- WHAT THE EXERCISE ASKS: Copy each of the entries below faithfully, setting aside any pictures.

RECORDS FOR THIS EXERCISE below:

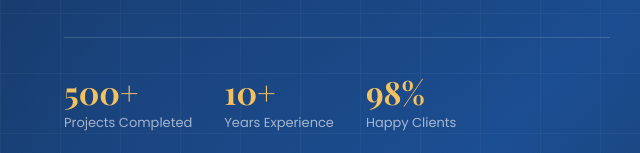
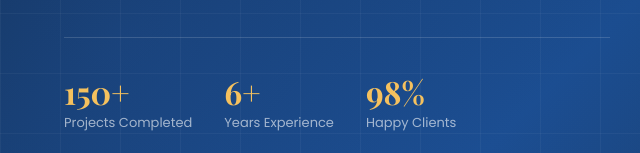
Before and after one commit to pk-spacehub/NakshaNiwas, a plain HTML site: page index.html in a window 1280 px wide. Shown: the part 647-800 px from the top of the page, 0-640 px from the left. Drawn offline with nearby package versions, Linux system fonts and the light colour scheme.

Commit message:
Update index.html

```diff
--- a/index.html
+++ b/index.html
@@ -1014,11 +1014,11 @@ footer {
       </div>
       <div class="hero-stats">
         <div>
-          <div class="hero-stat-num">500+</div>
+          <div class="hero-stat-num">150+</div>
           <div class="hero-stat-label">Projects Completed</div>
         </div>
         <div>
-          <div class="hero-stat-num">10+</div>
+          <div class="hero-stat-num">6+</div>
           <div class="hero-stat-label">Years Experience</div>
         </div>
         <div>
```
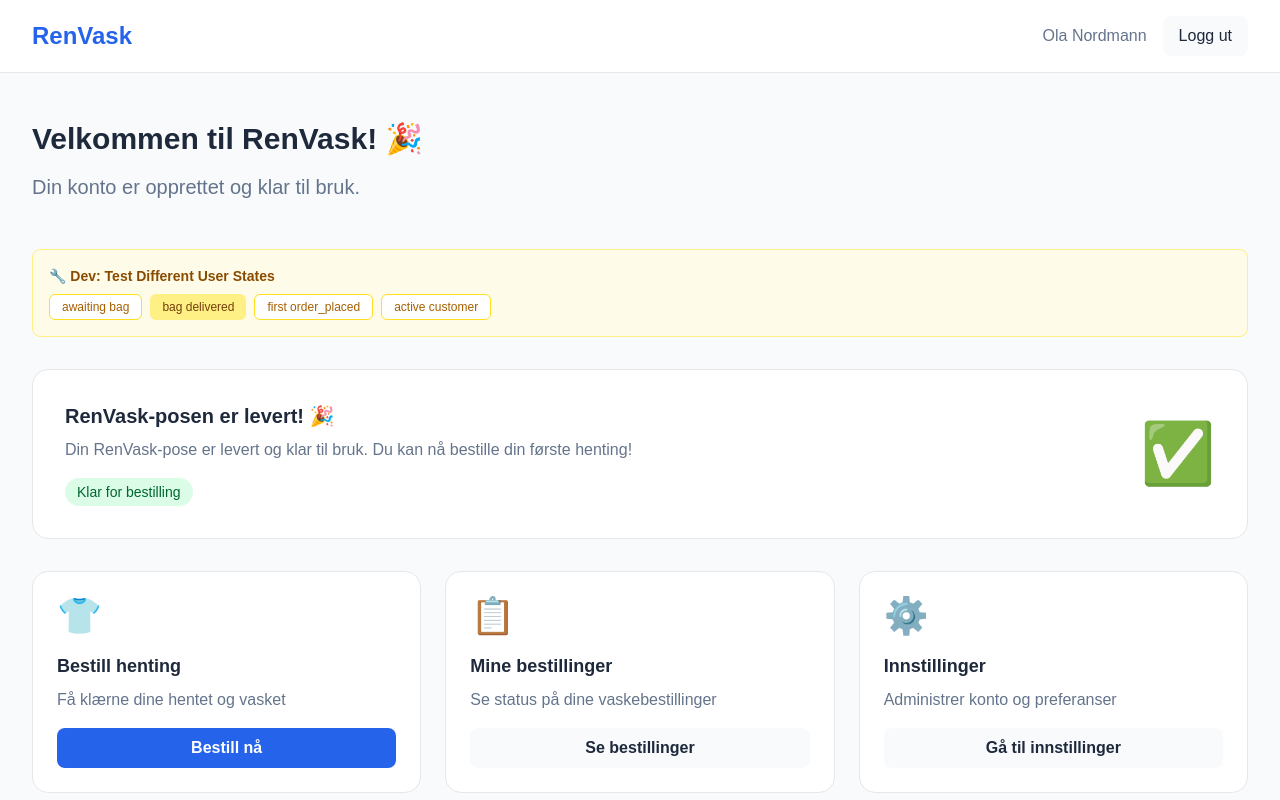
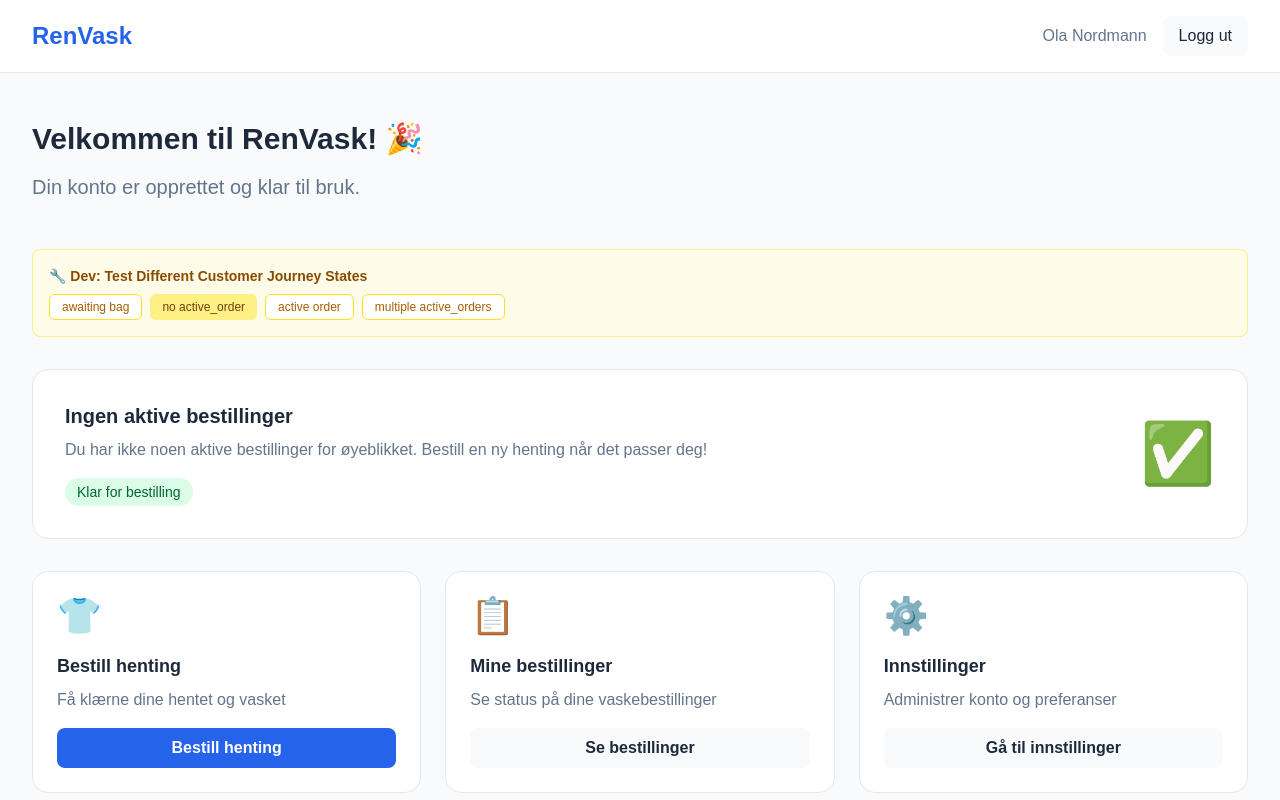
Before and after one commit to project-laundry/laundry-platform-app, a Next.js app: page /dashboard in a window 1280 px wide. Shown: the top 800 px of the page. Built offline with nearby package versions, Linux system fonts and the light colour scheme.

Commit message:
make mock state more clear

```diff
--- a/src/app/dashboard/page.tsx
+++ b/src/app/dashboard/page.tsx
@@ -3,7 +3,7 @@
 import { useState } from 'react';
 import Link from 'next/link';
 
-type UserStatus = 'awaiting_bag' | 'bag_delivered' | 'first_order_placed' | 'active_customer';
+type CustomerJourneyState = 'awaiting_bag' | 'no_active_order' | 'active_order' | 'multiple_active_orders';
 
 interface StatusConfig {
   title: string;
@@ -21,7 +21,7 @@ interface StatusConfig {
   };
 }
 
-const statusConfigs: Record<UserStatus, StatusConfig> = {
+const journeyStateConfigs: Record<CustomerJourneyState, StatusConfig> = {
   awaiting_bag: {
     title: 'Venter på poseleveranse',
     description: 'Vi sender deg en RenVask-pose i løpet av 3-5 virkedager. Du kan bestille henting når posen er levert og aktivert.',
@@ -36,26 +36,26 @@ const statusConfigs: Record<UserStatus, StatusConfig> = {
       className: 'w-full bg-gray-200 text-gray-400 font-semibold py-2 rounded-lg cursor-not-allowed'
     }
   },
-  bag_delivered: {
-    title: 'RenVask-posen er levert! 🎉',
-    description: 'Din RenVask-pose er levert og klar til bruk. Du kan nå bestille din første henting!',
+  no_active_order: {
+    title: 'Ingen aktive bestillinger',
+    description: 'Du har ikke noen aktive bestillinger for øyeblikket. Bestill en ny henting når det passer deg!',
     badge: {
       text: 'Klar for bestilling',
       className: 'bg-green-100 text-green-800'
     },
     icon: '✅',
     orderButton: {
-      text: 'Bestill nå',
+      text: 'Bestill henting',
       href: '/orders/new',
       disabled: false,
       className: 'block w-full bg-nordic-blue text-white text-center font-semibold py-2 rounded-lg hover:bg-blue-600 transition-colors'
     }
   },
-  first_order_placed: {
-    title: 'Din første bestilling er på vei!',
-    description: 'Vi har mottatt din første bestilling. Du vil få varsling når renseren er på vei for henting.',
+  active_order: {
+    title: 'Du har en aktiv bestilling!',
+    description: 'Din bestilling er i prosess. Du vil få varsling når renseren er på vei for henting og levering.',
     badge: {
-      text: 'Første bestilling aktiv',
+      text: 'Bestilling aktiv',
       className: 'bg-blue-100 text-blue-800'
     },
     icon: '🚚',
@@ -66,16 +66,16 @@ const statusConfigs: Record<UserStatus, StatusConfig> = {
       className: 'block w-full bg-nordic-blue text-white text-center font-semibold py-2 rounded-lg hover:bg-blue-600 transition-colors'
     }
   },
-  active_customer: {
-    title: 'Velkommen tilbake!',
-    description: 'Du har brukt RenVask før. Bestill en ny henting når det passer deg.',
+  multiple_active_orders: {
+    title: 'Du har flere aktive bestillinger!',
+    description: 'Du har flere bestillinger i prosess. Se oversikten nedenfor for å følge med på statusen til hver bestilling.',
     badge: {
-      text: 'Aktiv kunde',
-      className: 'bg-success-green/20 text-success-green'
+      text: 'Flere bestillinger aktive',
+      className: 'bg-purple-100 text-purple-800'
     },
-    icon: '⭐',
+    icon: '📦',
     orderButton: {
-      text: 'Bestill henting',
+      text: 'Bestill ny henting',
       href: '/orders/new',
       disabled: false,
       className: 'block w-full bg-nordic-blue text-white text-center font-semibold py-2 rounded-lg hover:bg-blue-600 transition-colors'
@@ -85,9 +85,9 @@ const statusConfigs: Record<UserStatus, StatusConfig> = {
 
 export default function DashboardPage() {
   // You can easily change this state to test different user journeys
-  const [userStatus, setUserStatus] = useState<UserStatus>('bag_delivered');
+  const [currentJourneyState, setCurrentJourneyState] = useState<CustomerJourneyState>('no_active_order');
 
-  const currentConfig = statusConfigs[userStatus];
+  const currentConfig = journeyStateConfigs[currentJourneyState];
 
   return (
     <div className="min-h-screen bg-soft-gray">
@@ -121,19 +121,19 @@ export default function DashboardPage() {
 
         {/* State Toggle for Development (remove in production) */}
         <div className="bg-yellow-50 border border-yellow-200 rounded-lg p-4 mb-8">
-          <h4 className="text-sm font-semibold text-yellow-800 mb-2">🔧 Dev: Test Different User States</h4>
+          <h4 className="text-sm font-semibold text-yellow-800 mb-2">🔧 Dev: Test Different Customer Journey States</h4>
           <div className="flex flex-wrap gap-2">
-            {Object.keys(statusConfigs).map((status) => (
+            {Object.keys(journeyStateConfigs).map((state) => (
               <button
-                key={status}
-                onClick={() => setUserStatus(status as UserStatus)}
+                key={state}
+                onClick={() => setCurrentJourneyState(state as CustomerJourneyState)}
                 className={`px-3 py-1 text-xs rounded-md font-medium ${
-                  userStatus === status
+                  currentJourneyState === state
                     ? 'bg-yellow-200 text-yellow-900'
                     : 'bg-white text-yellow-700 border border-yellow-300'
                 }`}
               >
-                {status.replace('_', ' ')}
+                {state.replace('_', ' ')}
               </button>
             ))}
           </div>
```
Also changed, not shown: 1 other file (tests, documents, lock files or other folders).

End of RECORDS FOR THIS EXERCISE.

- RESULT OF THIS TASK:
Before and after one commit to pk-spacehub/NakshaNiwas, a plain HTML site: page index.html in a window 1280 px wide. Shown: the part 647-800 px from the top of the page, 0-640 px from the left. Drawn offline with nearby package versions, Linux system fonts and the light colour scheme.

Commit message:
Update index.html

```diff
--- a/index.html
+++ b/index.html
@@ -1014,11 +1014,11 @@ footer {
       </div>
       <div class="hero-stats">
         <div>
-          <div class="hero-stat-num">500+</div>
+          <div class="hero-stat-num">150+</div>
           <div class="hero-stat-label">Projects Completed</div>
         </div>
         <div>
-          <div class="hero-stat-num">10+</div>
+          <div class="hero-stat-num">6+</div>
           <div class="hero-stat-label">Years Experience</div>
         </div>
         <div>
```
Before and after one commit to project-laundry/laundry-platform-app, a Next.js app: page /dashboard in a window 1280 px wide. Shown: the top 800 px of the page. Built offline with nearby package versions, Linux system fonts and the light colour scheme.

Commit message:
make mock state more clear

```diff
--- a/src/app/dashboard/page.tsx
+++ b/src/app/dashboard/page.tsx
@@ -3,7 +3,7 @@
 import { useState } from 'react';
 import Link from 'next/link';
 
-type UserStatus = 'awaiting_bag' | 'bag_delivered' | 'first_order_placed' | 'active_customer';
+type CustomerJourneyState = 'awaiting_bag' | 'no_active_order' | 'active_order' | 'multiple_active_orders';
 
 interface StatusConfig {
   title: string;
@@ -21,7 +21,7 @@ interface StatusConfig {
   };
 }
 
-const statusConfigs: Record<UserStatus, StatusConfig> = {
+const journeyStateConfigs: Record<CustomerJourneyState, StatusConfig> = {
   awaiting_bag: {
     title: 'Venter på poseleveranse',
     description: 'Vi sender deg en RenVask-pose i løpet av 3-5 virkedager. Du kan bestille henting når posen er levert og aktivert.',
@@ -36,26 +36,26 @@ const statusConfigs: Record<UserStatus, StatusConfig> = {
       className: 'w-full bg-gray-200 text-gray-400 font-semibold py-2 rounded-lg cursor-not-allowed'
     }
   },
-  bag_delivered: {
-    title: 'RenVask-posen er levert! 🎉',
-    description: 'Din RenVask-pose er levert og klar til bruk. Du kan nå bestille din første henting!',
+  no_active_order: {
+    title: 'Ingen aktive bestillinger',
+    description: 'Du har ikke noen aktive bestillinger for øyeblikket. Bestill en ny henting når det passer deg!',
     badge: {
       text: 'Klar for bestilling',
       className: 'bg-green-100 text-green-800'
     },
     icon: '✅',
     orderButton: {
-      text: 'Bestill nå',
+      text: 'Bestill henting',
       href: '/orders/new',
       disabled: false,
       className: 'block w-full bg-nordic-blue text-white text-center font-semibold py-2 rounded-lg hover:bg-blue-600 transition-colors'
     }
   },
-  first_order_placed: {
-    title: 'Din første bestilling er på vei!',
-    description: 'Vi har mottatt din første bestilling. Du vil få varsling når renseren er på vei for henting.',
+  active_order: {
+    title: 'Du har en aktiv bestilling!',
+    description: 'Din bestilling er i prosess. Du vil få varsling når renseren er på vei for henting og levering.',
     badge: {
-      text: 'Første bestilling aktiv',
+      text: 'Bestilling aktiv',
       className: 'bg-blue-100 text-blue-800'
     },
     icon: '🚚',
@@ -66,16 +66,16 @@ const statusConfigs: Record<UserStatus, StatusConfig> = {
       className: 'block w-full bg-nordic-blue text-white text-center font-semibold py-2 rounded-lg hover:bg-blue-600 transition-colors'
     }
   },
-  active_customer: {
-    title: 'Velkommen tilbake!',
-    description: 'Du har brukt RenVask før. Bestill en ny henting når det passer deg.',
+  multiple_active_orders: {
+    title: 'Du har flere aktive bestillinger!',
+    description: 'Du har flere bestillinger i prosess. Se oversikten nedenfor for å følge med på statusen til hver bestilling.',
     badge: {
-      text: 'Aktiv kunde',
-      className: 'bg-success-green/20 text-success-green'
+      text: 'Flere bestillinger aktive',
+      className: 'bg-purple-100 text-purple-800'
     },
-    icon: '⭐',
+    icon: '📦',
     orderButton: {
-      text: 'Bestill henting',
+      text: 'Bestill ny henting',
       href: '/orders/new',
       disabled: false,
       className: 'block w-full bg-nordic-blue text-white text-center font-semibold py-2 rounded-lg hover:bg-blue-600 transition-colors'
@@ -85,9 +85,9 @@ const statusConfigs: Record<UserStatus, StatusConfig> = {
 
 export default function DashboardPage() {
   // You can easily change this state to test different user journeys
-  const [userStatus, setUserStatus] = useState<UserStatus>('bag_delivered');
+  const [currentJourneyState, setCurrentJourneyState] = useState<CustomerJourneyState>('no_active_order');
 
-  const currentConfig = statusConfigs[userStatus];
+  const currentConfig = journeyStateConfigs[currentJourneyState];
 
   return (
     <div className="min-h-screen bg-soft-gray">
@@ -121,19 +121,19 @@ export default function DashboardPage() {
 
         {/* State Toggle for Development (remove in production) */}
         <div className="bg-yellow-50 border border-yellow-200 rounded-lg p-4 mb-8">
-          <h4 className="text-sm font-semibold text-yellow-800 mb-2">🔧 Dev: Test Different User States</h4>
+          <h4 className="text-sm font-semibold text-yellow-800 mb-2">🔧 Dev: Test Different Customer Journey States</h4>
           <div className="flex flex-wrap gap-2">
-            {Object.keys(statusConfigs).map((status) => (
+            {Object.keys(journeyStateConfigs).map((state) => (
               <button
-                key={status}
-                onClick={() => setUserStatus(status as UserStatus)}
+                key={state}
+                onClick={() => setCurrentJourneyState(state as CustomerJourneyState)}
                 className={`px-3 py-1 text-xs rounded-md font-medium ${
-                  userStatus === status
+                  currentJourneyState === state
                     ? 'bg-yellow-200 text-yellow-900'
                     : 'bg-white text-yellow-700 border border-yellow-300'
                 }`}
               >
-                {status.replace('_', ' ')}
+                {state.replace('_', ' ')}
               </button>
             ))}
           </div>
```
Also changed, not shown: 1 other file (tests, documents, lock files or other folders).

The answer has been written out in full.